Street Food

Street food is a major part of life in Phnom Penh. Some of the little stands and stalls and carts are available only in the morning, others only at night, some all day long.

Here is a woman making some morning treat out on the street. Notice the charcoal fire, the main way of cooking in Cambodia.
I’m not sure what it is that the woman was steaming. It looks like it’s rice but there must be something special about it, particularly because it’s served in such a small portion.

All is not what it seems….

Cambodia has made some real improvements in its drive to move from a least-developed country to a medium-developed country. Not all improvements have been substantive and enduring, though. Take electrification. Just five or six years ago only 27% of the country had electricity. Today many more people have power–most of the time.

Sunday night some time after midnight I woke up and realized the power had just gone off. My fan was off and the white noise machine was silent. I figured there was nothing I could do about it and went back to sleep. Then the power coming back on 3 1/2 hours later woke me again because it made my electric alarm clock play a jingle.

Then in the Khmer Times newspaper we got this little article where the electricity company apologized for some error that knocked out the lights for all of Phnom Penh (1+ million people) and the surrounding counties and even Siem Reap 200 miles away.

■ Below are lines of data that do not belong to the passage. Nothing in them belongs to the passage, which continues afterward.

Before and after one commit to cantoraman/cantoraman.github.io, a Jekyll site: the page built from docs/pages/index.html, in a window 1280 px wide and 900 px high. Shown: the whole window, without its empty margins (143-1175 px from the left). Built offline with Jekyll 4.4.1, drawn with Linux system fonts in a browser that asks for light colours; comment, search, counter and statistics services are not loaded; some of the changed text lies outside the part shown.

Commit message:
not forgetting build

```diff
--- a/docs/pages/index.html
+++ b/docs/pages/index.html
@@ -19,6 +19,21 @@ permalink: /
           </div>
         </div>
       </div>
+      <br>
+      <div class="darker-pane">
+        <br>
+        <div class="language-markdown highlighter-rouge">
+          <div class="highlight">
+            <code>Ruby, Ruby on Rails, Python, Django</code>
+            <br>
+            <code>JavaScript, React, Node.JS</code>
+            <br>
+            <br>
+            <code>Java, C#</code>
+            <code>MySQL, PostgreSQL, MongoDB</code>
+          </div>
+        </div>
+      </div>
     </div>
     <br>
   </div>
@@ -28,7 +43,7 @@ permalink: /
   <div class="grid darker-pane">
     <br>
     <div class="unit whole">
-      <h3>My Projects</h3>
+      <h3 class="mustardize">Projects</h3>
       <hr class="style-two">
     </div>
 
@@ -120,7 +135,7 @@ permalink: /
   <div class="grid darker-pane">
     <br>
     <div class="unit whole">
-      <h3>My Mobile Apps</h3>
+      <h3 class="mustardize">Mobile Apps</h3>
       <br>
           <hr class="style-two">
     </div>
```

When I got up I took a shower but then the water went off. It turns out the loss of electricity knocked out the water system, too!